Project Team: Fanny Lin, Chris Cardoza, Vasant Batta, Alice Ko
Client: HH Angus Ltd., Sinton Lab Supervisor: David Sinton

In response to the ventilator shortages due to the COVID-19 pandemic, the project team designed a multi-patient ventilator that can provide mechanical ventilation to multiple respiratory illness patients through a single centralized gas processing system. This design challenges existing multi-patient ventilators’ inability to provide per-patient tunability, and aimed to deliver a product whose output is individualized to meet the needs of each patient.
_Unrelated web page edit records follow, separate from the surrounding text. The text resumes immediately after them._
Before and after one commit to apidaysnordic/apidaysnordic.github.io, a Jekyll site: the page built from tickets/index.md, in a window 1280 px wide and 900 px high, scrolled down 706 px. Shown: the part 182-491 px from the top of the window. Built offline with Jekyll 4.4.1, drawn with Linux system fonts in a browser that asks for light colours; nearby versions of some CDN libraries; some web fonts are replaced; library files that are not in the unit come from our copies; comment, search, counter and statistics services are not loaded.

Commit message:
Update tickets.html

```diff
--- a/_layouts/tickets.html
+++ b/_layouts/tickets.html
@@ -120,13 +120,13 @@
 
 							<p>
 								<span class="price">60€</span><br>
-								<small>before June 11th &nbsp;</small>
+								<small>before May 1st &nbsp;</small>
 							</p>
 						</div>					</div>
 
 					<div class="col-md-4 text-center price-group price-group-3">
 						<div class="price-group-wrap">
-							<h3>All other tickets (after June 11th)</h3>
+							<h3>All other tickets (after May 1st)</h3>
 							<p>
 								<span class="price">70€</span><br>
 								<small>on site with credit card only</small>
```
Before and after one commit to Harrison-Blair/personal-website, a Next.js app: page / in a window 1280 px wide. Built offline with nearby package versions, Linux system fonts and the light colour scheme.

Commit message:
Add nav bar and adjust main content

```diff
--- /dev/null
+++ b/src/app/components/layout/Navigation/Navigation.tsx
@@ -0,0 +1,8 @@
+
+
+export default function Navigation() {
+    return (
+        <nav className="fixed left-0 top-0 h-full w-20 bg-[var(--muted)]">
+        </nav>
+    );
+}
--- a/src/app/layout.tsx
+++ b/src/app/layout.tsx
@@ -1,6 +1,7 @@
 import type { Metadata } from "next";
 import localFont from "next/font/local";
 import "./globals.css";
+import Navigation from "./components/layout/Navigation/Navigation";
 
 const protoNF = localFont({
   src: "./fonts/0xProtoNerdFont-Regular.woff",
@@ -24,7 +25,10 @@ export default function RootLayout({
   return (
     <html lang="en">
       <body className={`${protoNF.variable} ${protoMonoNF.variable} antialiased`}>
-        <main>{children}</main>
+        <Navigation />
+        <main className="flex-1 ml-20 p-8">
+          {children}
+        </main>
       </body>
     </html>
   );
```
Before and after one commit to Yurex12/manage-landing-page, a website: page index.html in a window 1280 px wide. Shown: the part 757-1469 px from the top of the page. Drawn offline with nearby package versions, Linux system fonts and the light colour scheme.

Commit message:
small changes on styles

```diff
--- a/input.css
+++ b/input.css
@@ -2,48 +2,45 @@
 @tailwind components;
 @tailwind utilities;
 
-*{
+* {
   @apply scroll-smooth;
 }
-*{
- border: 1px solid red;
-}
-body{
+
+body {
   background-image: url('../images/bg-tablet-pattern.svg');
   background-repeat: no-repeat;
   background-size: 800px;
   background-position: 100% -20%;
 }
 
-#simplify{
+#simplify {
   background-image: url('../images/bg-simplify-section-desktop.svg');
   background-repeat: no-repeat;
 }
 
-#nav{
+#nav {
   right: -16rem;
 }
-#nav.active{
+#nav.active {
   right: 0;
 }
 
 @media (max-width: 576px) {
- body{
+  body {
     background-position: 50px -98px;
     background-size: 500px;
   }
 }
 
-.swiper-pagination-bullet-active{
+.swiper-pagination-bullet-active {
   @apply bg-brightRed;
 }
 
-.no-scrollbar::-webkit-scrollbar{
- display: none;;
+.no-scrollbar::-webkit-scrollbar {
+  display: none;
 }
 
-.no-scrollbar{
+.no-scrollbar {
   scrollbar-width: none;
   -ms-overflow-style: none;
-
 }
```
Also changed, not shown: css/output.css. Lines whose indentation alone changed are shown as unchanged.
View Project Summary

Congratulations to the winning teams and to all of our Capstone students – we can’t wait to see what you go on to do next! To see the full range of projects completed this year, take a look at the Capstone Design Projects booklet.

-Published on May 3, 2021 by Lynsey Mellon,

© 2021 Faculty of Applied Science & Engineering